Resolve to keep your portfolio healthy: Help us pick the worst stock for 2008.
I'm usually an optimistic sort of guy, but last year was rough for anyone holding shares in bank stocks, including yours truly. And 2008 looks like it will be Act 2. But how long will the play last?
Setting the stage
Everything was fine through the first half of the year, despite a slowing housing market and quickening concern about subprime mortgages. Then in late July, Countrywide Financial
In August, WaMu announced it was increasing its mortgage standards and cautioned that conditions were deteriorating in the secondary mortgage market, where mortgages are packaged and resold. Ultimately WaMu increased loss reserves by about $500 million in September -- about 30% higher than it had indicated it would in July.
Then October hit
At first, the thrift was a red flag that earnings would be less, mostly due to the increased loss reserves. The actual earnings pointed to some real problems, like:
- Total provisions for loan and lease losses expense up 480% year over year and 160% sequentially, to $967 million
- Net charge-offs up 170% year over year and 55% sequentially, to $421 million
- Nonperforming asset ratio up 96 basis points year over year and 36 basis points sequentially, to 1.65% of total assets
- Total customer deposits below $200 billion for the first time in more than a year and a half, down 7.9% year over year and 3.5% sequentially.

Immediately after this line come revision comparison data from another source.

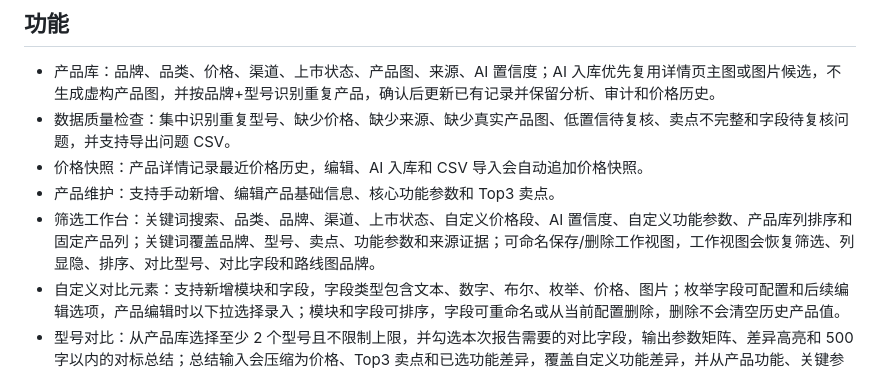
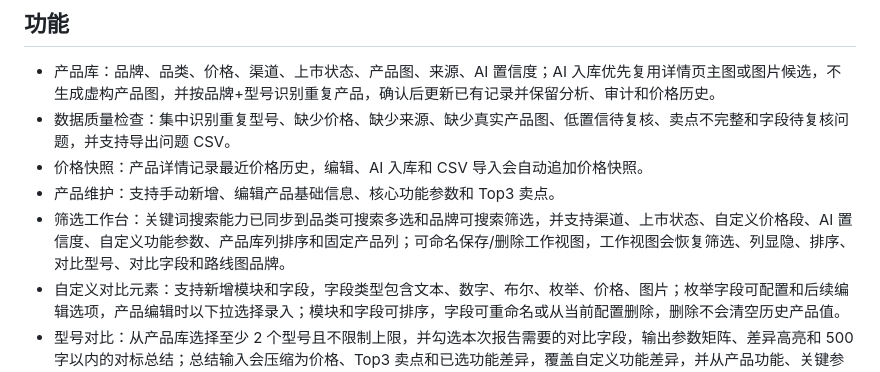
Before and after one commit to keaneliu3333/Competitive-Analysis, a Markdown page: README.md, the part around the change. Rendered like a GitHub page.

Commit message:
Sync README keyword search description

```diff
--- a/README.md
+++ b/README.md
@@ -8,7 +8,7 @@
 - 数据质量检查：集中识别重复型号、缺少价格、缺少来源、缺少真实产品图、低置信待复核、卖点不完整和字段待复核问题，并支持导出问题 CSV。
 - 价格快照：产品详情记录最近价格历史，编辑、AI 入库和 CSV 导入会自动追加价格快照。
 - 产品维护：支持手动新增、编辑产品基础信息、核心功能参数和 Top3 卖点。
-- 筛选工作台：关键词搜索、品类、品牌、渠道、上市状态、自定义价格段、AI 置信度、自定义功能参数、产品库列排序和固定产品列；关键词覆盖品牌、型号、卖点、功能参数和来源证据；可命名保存/删除工作视图，工作视图会恢复筛选、列显隐、排序、对比型号、对比字段和路线图品牌。
+- 筛选工作台：关键词搜索能力已同步到品类可搜索多选和品牌可搜索筛选，并支持渠道、上市状态、自定义价格段、AI 置信度、自定义功能参数、产品库列排序和固定产品列；可命名保存/删除工作视图，工作视图会恢复筛选、列显隐、排序、对比型号、对比字段和路线图品牌。
 - 自定义对比元素：支持新增模块和字段，字段类型包含文本、数字、布尔、枚举、价格、图片；枚举字段可配置和后续编辑选项，产品编辑时以下拉选择录入；模块和字段可排序，字段可重命名或从当前配置删除，删除不会清空历史产品值。
 - 型号对比：从产品库选择至少 2 个型号且不限制上限，并勾选本次报告需要的对比字段，输出参数矩阵、差异高亮和 500 字以内的对标总结；总结输入会压缩为价格、Top3 卖点和已选功能差异，覆盖自定义功能差异，并从产品功能、关键参数、使用感受多方面归纳。
 - AI 详情页分析：支持 URL、补充说明和页面 metadata 文案抽取，默认调用 DeepSeek 输出结构化产品资料；多张图片、长图自动切片和详情页图片候选默认走 Qwen-VL 视觉识别；PDF 若未转换为页面图片则进入人工复核兜底。
```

Since then, WaMu has
- Announced layoffs of more than 3,000 workers
- Become embroiled in an SEC probe related to a New York state lawsuit of First American
over an alleged role in fixing home appraisals (NYSE: FAF)
- Cut its dividend by 73%
- Said it will dilute its shares with a preferred stock offering.
The second half of 2007 was terrible for the company.
Reasons to stay out
The clouds continue to darken. Just last week, the stock took another hit as Countrywide reported another worsening of foreclosures and late payment levels.
There are a lot of questions without any answers, let alone reasonable estimates.
- How much further will loan loss reserves increase?
- How much more of its assets will end up as nonperforming?
- Will total deposits continue to decline?
- Given the above, will the company be able to remain liquid? If so, how?
- Is WaMu guilty of encouraging inflated appraisals?
- Is CEO Kerry Killinger the right man to dig the company out of its problems?
That last comes from recent comments by famed value investor David Dreman, whose investment firm is a significant shareholder. He said that Killinger has been slow to disclose the problems facing the company, and seemed interested only in growing the company and making "quick profits."
At some point, the company's shares will be a good investment again, fulfilling their promise when picked by Income Investor. But that probably won't be in 2008. Until some answers begin to appear, the company's stock price will likely continue to languish.
Yes, the dividend is around 4%, but as argued last fall, a CD will pay you that. Add the risk of further bad housing news coming to light and, depending on liquidity, a possible second cut to the dividend, and I just cannot see putting new money here.
If you agree, head over to Motley Fool CAPS and punch in with an "underperform" rating. If you disagree, go over and vote the other way.